***** Supplied records *****
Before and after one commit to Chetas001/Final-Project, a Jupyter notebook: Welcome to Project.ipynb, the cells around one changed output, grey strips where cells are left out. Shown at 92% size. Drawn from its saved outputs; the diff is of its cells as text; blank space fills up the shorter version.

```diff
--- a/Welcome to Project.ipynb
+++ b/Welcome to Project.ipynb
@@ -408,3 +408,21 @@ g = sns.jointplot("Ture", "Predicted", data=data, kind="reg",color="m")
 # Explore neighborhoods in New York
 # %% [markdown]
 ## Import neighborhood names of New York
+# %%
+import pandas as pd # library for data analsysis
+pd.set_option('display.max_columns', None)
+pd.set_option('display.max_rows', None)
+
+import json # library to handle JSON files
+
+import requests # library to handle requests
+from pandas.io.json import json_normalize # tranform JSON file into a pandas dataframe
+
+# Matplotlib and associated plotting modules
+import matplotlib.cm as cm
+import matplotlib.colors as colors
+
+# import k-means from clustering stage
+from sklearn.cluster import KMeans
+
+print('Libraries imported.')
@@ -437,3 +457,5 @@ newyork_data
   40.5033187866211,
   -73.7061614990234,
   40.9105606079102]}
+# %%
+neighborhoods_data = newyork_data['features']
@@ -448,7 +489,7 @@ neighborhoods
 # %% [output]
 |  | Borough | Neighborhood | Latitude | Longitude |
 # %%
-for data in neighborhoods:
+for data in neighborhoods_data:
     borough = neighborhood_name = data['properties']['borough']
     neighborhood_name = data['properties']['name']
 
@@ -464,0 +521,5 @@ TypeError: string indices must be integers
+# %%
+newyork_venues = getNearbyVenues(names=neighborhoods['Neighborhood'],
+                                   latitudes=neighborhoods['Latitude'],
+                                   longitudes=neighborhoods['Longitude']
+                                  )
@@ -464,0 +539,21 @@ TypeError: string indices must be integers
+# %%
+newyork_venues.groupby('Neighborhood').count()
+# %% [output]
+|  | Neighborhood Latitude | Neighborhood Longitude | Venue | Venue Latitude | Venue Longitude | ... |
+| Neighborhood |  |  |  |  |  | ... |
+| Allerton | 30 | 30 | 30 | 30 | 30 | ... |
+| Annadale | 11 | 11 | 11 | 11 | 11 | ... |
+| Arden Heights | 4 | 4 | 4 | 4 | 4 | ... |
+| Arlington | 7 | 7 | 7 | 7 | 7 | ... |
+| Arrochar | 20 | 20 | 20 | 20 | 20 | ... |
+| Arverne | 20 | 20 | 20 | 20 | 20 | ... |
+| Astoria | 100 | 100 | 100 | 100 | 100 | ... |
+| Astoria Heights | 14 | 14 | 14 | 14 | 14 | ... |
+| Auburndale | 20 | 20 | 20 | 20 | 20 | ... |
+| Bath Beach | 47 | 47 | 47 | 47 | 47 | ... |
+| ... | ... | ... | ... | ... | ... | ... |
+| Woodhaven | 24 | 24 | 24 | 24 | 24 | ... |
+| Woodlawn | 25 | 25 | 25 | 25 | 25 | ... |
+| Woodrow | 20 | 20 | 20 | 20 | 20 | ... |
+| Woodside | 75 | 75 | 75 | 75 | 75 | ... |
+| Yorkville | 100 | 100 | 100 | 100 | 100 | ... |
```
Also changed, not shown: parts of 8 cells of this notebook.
*****
**What you will do:**
Copy each line in the data that holds the word "cells".

**Exercise solution:**
Before and after one commit to Chetas001/Final-Project, a Jupyter notebook: Welcome to Project.ipynb, the cells around one changed output, grey strips where cells are left out. Shown at 92% size. Drawn from its saved outputs; the diff is of its cells as text; blank space fills up the shorter version.
Also changed, not shown: parts of 8 cells of this notebook.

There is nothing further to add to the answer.